One man told Human Rights Watch: “I was closing my shop when three policemen stopped me and started slapping me with no question[s]. Theyentered the shop and searched inside. One of them was with me outside holding my hands crossed. I was horrified. People were running for their safety. They hit me with batons several times on the arms and shoulders.”
A female merchant in the market said that police beat her and destroyed her vegetables. Both witnesses said that police looted shops in Dagahaley market following the blast.
Abdifatah Ahmed Ismail, refugee chairman of Dagahaley camp, called the police reaction “deliberate robbery.” He said that “What the police did in Dagahaley was the same as what they did in Ifo [another camp in Dadaab] in December: looting the shops and business centers in the pretext of searching for explosives.”
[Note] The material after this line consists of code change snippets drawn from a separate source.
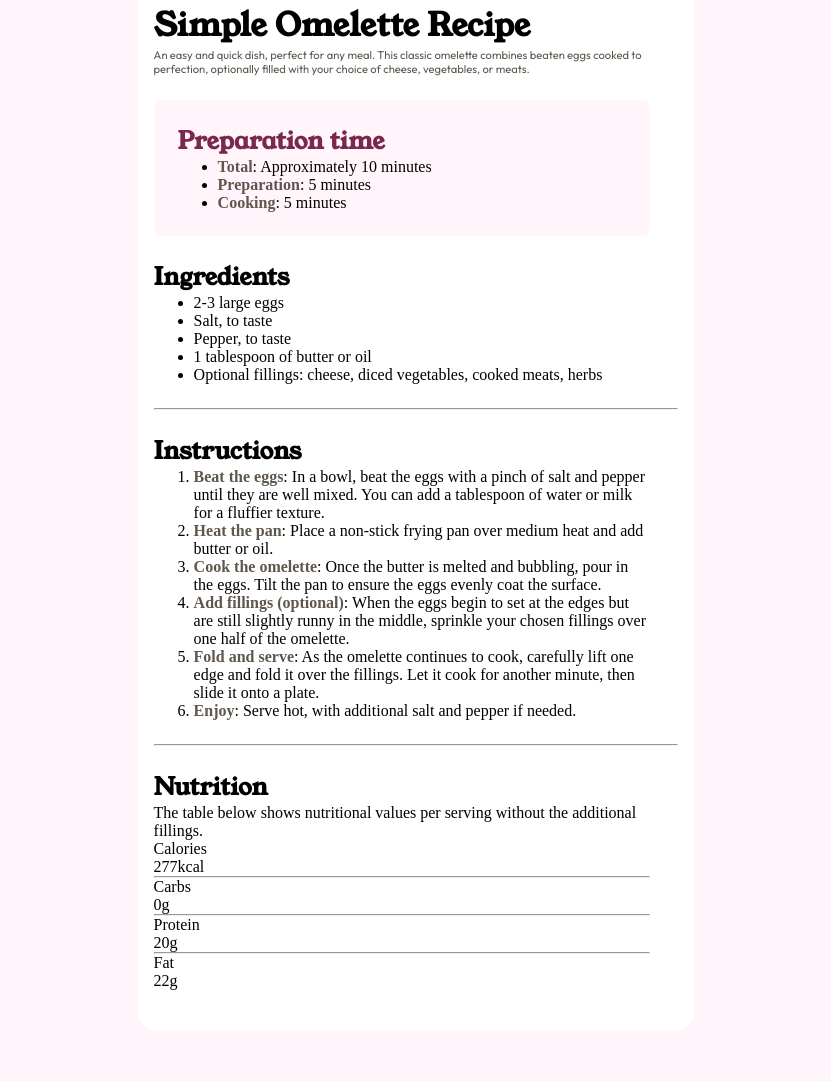
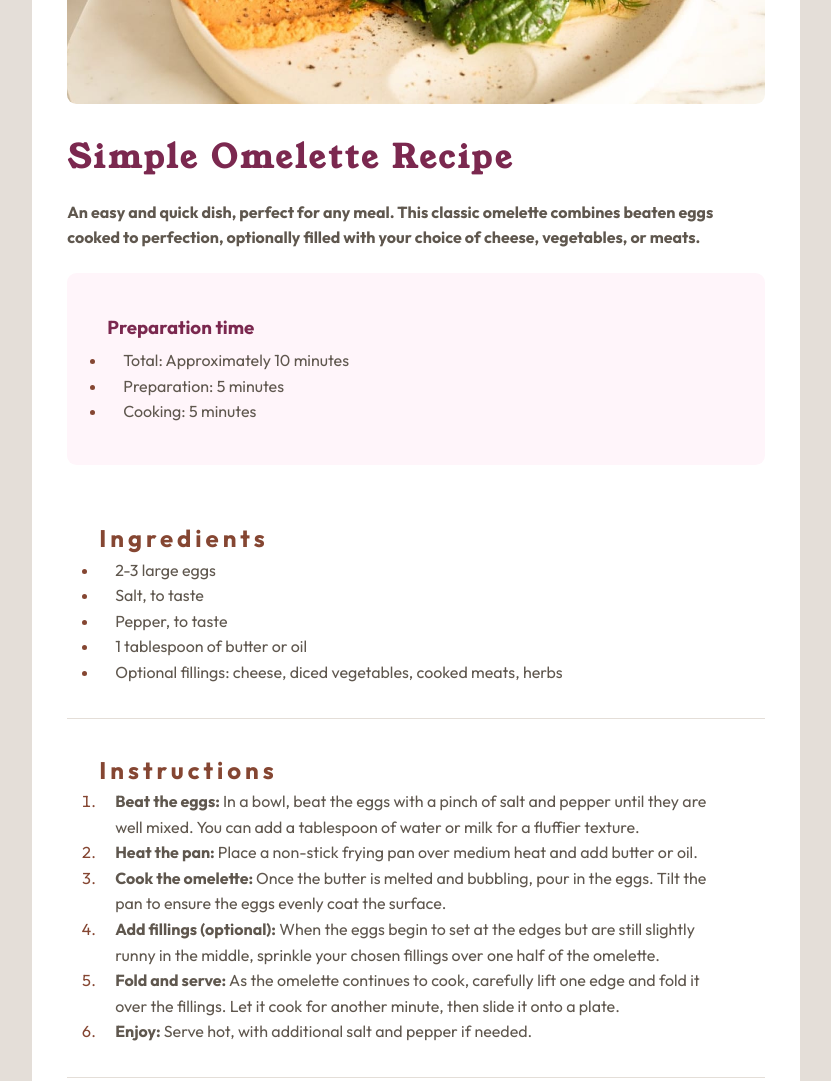
Before and after one commit to Bshy201/Recipe-Page, a plain HTML site: page index.html in a window 1280 px wide. Shown: the part 281-1362 px from the top of the page, without its empty margins (224-1055 px from the left). Before the commit the page ends 1311 px from the top, so only its background shows below. Drawn offline with Linux system fonts and the light colour scheme.

Commit message:
Refactored Index.html and sytles.css

```diff
--- a/index.html
+++ b/index.html
@@ -23,93 +23,103 @@
 <body>
   <main>
 
-  <img class="omel-img" src="assets/images/image-omelette.jpeg" alt="">
+    <img src="/assets/images/image-omelette.jpeg" alt="image-omelette" />
+
     <header>
-  <h1>
-    Simple Omelette Recipe
-  </h1>
-
-  <p>
-    An easy and quick dish, perfect for any meal. This classic omelette combines beaten eggs cooked
-  to perfection, optionally filled with your choice of cheese, vegetables, or meats.
+      <h1 class="title">Simple Omelette Recipe</h1>
+      <p class="paragraph">
+        An easy and quick dish, perfect for any meal. This classic omelette
+        combines beaten eggs cooked to perfection, optionally filled with your
+        choice of cheese, vegetables, or meats.
       </p>
     </header>
 
-  <section class="prep-section">
-  <h2>Preparation time</h2>
+    <div class="prep-section">
+      <h3>Preparation time</h3>
+      <ul>
+        <li><span>Total:</span> Approximately 10 minutes</li>
+        <li><span>Preparation:</span> 5 minutes</li>
+        <li><span>Cooking:</span> 5 minutes</li>
+      </ul>
+    </div>
 
-  <ul>
-    <li><span class="bold">Total</span>: Approximately 10 minutes</li>
-    <li><span class="bold">Preparation</span>: 5 minutes</li>
-    <li><span class="bold">Cooking</span>: 5 minutes</li>
-  </ul>
-  </section>
-
-  <section class="ingr-section">
+    <section>
+      <div class="ingred-section">
         <h2>Ingredients</h2>
-
         <ul>
           <li>2-3 large eggs</li>
           <li>Salt, to taste</li>
           <li>Pepper, to taste</li>
           <li>1 tablespoon of butter or oil</li>
-    <li>Optional fillings: cheese, diced vegetables, cooked meats, herbs</li>
+          <li>
+            Optional fillings: cheese, diced vegetables, cooked meats, herbs
+          </li>
         </ul>
-  </section>
+      </div>
 
-  <hr class="solid">
-
-  <section class="inst-section">
+      <div class="instr-section">
+        <ol>
           <h2>Instructions</h2>
-
-<ol>
-  <li><span class="bold">Beat the eggs</span>: In a bowl, beat the eggs with a pinch of salt and pepper until they are well mixed.
-    You can add a tablespoon of water or milk for a fluffier texture.</li>
-
-  <li><span class="bold">Heat the pan</span>: Place a non-stick frying pan over medium heat and add butter or oil.</li>
-
-  <li><span class="bold">Cook the omelette</span>: Once the butter is melted and bubbling, pour in the eggs. Tilt the pan to ensure
-    the eggs evenly coat the surface.</li>
-
-  <li><span class="bold">Add fillings (optional)</span>: When the eggs begin to set at the edges but are still slightly runny in the
-    middle, sprinkle your chosen fillings over one half of the omelette.</li>
-
-  <li><span class="bold">Fold and serve</span>: As the omelette continues to cook, carefully lift one edge and fold it over the
-    fillings. Let it cook for another minute, then slide it onto a plate.</li>
-
-  <li><span class="bold">Enjoy</span>: Serve hot, with additional salt and pepper if needed.</li>
+          <li>
+            <span> Beat the eggs: </span> In a bowl, beat the eggs with a
+            pinch of salt and pepper until they are well mixed. You can add a
+            tablespoon of water or milk for a fluffier texture.
+          </li>
+          <li>
+            <span> Heat the pan: </span>Place a non-stick frying pan over
+            medium heat and add butter or oil.
+          </li>
+          <li>
+            <span> Cook the omelette: </span> Once the butter is melted and
+            bubbling, pour in the eggs. Tilt the pan to ensure the eggs evenly
+            coat the surface.
+          </li>
+          <li>
+            <span> Add fillings (optional):</span> When the eggs begin to set
+            at the edges but are still slightly runny in the middle, sprinkle
+            your chosen fillings over one half of the omelette.
+          </li>
+          <li>
+            <span> Fold and serve:</span> As the omelette continues to cook,
+            carefully lift one edge and fold it over the fillings. Let it cook
+            for another minute, then slide it onto a plate.
+          </li>
+          <li>
+            <span>Enjoy:</span> Serve hot, with additional salt and pepper if
+            needed.
+          </li>
 
         </ol>
-  </section>
+      </div>
 
-  <hr class="solid">
-
-  <section class="nutr-section">
+      <div class="nut-section">
         <h2>Nutrition</h2>
-
-  <p>The table below shows nutritional values per serving without the additional fillings.</p>
+        <p>
+          The table below shows nutritional values per serving without the
+          additional fillings.
+        </p>
 
         <table>
           <tr>
-      <p>Calories</p>
-      <p>277kcal</p>
+            <td>Calories</td>
+            <th>277kcal</th>
           </tr>
-    <hr class="solid">
           <tr>
-      <p>Carbs</p>
-      <p>0g</p>
+            <td>Carbs</td>
+            <th>0g</th>
           </tr>
-    <hr class="solid">
           <tr>
-      <p>Protein</p>
-      <p>20g</p>
+            <td>Protein</td>
+            <th>20g</th>
           </tr>
-    <hr class="solid">
           <tr>
-      <p>Fat</p>
-      <p>22g</p>
+            <td>Fat</td>
+            <th>22g</th>
           </tr>
         </table>
+
+      </div>
+    </section>
 </section>
 
   </main>
--- a/styles.css
+++ b/styles.css
@@ -1,80 +1,191 @@
-*,
-*::before,
-*::after {
+* {
     margin: 0;
+    padding: 0;
     box-sizing: border-box;
   }
 
 :root {
  --White: hsl(0, 0%, 100%);
+
  --Stone100: hsl(30, 54%, 90%);
  --Stone150: hsl(30, 18%, 87%);
  --Stone600: hsl(30, 10%, 34%);
  --Stone900: hsl(24, 5%, 18%);
+
  --Brown800: hsl(14, 45%, 36%);
+
  --Rose800: hsl(332, 51%, 32%);
  --Rose50: hsl(330, 100%, 98%);
 
-    --Font-Size: 1rem;
  --Weight400: 400;
  --Weight600: 600;
  --Weight700: 700;
-
-    --MobileScreen: 375px;
 }
 
 body {
-    background-color: var(--Rose50);
-    min-height: 150svh;
+    font-family: 'Outfit', sans-serif;
+    background-color: var(--Stone150);
+    padding: 1.9rem 2.5rem;
+    min-height: 100vh;
     display: flex;
     justify-content: center;
+    align-items: center;
     flex-direction: column;
+    gap: 2rem;
+    line-height: 1.6;
   }
 
-main {
-    width: auto;
-    height: auto;
-    display: inline-block;
-    margin-inline: auto;
-    background-color: var(--White);
-    padding: 1rem;
-    border-radius: 1rem;
+  .ingred-section, .prep-section {
+    margin-top: 1.4rem;
   }
 
-main > header, section {
-    margin: 1.5rem 0rem;
+  .paragraph,
+.ingred-section,
+.instr-section,
+.instr-section li span,
+.prep-section,
+.prep-section li span,
+.nutrition-section {
+  color: var(--Stone600);
 }
 
-.omel-img {
-    height: 15rem;
-    border-radius: 1rem;
+
+main {
+    background-color: var(--White);
+    padding: 2.2rem;
+    margin: auto;
+    max-width: 48rem;
+    border-radius: 0.7rem;
   }
 
-section, header {
-    width: 31rem;
+  img {
+    display: block;
+    max-width: 100%;
+    border-radius: 0.6rem;
   }
 
-header > p {
-    font-family: "Outfit";
-    color: var(--Stone600);
-    font-size: .7rem;
+  .title {
+    font-family: 'Young Serif', serif;
+    margin-top: 1.8rem;
+    letter-spacing: 0.2rem;
+    color: var(--Rose800);
   }
 
-h1,h2 {
-    font-family: "Young Serif";
+  .paragraph {
+    font-weight: bold;
+    margin-top: 1rem;
+    max-width: 100%;
+    margin-bottom: 1rem;
+  }
+
+
+  .prep-section {
+    font-family: 'Outfit', sans-serif;
+    background: var(--Rose50);
+    padding: 2.5rem;
+    border-radius: 0.6rem;
+  }
+
+  .prep-section h3 {
+    color: var(--Rose800);
+    font-weight: bold;
+    margin-bottom: 5px;
+  }
+
+  .prep-sectionn li span {
+    font-weight: bold;
+  }
+
+
+
+  .ingred-section h2,
+  .instr-section h2,
+  .nutrition-section h2 {
+    letter-spacing: 4px;
+    color: var(--Brown800);
+  }
+
+  /* UNORDERED &ORDERED ITEM */
+  ul li,
+  ol li {
+    padding-left: 1rem;
+  }
+
+  li::marker {
+    color: var(--Brown800);
+  }
+
+
+  .ingred-section,
+  .instr-section {
+    border-bottom: 1px solid var(--Stone150);
+    padding: 2rem;
+  }
+
+
+  .instr-section {
+    font-size: 1rem;
+  }
+
+  .instr-section ol li span {
+    font-weight: bold;
+  }
+
+  .nut-section {
+    margin-top: 1.6rem;
+  }
+
+  table {
+    width: 100%;
+    margin: 1.6rem;
+  }
+
+  th,
+  td {
+    padding: 0.6rem;
+    text-align: left;
+    border-bottom: 1px solid var(--Stone150);
+  }
+
+  th {
+    color: var(--Brown800);
+  }
+
+  @media only screen and (max-width: 375px) {
+    body {
+      padding: 0;
+      background-color: transparent;
+    }
+    .container {
+      padding: 0;
+      max-width: 100vw;
+      border-radius: 0;
+    }
+
+    .heading-text {
+      padding: 1rem;
+    }
+
+    img {
+      border-radius: 0;
+    }
+
+    .title {
+      font-size: 1.6rem;
+      margin-top: 1rem;
+      line-height: 1.6rem;
+    }
+
+    .paragraph {
+      font-weight: 400;
     }
 
     .prep-section {
-    background-color: var(--Rose50);
-    padding: 1.5rem;
-    border-radius: .5rem;
+      margin: 1rem;
     }
 
-.prep-section > h2 {
-    color: var(--Rose800);
+    .nut-section {
+      margin: 1rem;
+      font-size: 0.9rem;
     }
-
-.bold {
-    font-weight: var(--Weight600);
-    color: var(--Stone600);
   }
```
Lines whose indentation alone changed are shown as unchanged.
Nyongesa told Human Rights Watch that a high-level delegation including the national police commissioner, Mathew Iteere, is scheduled to visit Dadaab on May 23 to assess the situation. He claimed to have no knowledge of recent police abuses, although he acknowledged that there had been problems in Dadaab in the past.
Human Rights Watch called on the Kenyan authorities to offer compensation to victims of abuse or looting.
In December 2011, following widespread police abuses against refugees, the police promised to investigate.
In response to earlier allegations about police misconduct in Dadaab in 2010, in October 2010, the Ministry of State for Internal Security established a team to investigate abuse. The team consisted of a representative of the Supreme Council of Kenya Muslims; two women representatives, one from the Dadaab area and one from a national women’s organization; a youth representative from Dadaab; and a representative of the Refugee Consortium of Kenya.
The team conducted an investigation and drafted a report, which was submitted to the Ministry of State for Internal Security, but never made public. The ministry did not respond to repeated requests from Human Rights Watch in 2011 for a copy. A member of the team told Human Rights Watch that the team found significant evidence of human rights abuses by members of the security forces, but that the ministry did not take any action to hold those responsible to account. Since then, no public statement has been made about any such investigation.
“Senior Kenyan officials should recognize that this abusive police behavior is counterproductive and order all police forces deployed in Dadaab to treat residents with restraint and respect,” Bekele said. “There is no excuse for this abuse.”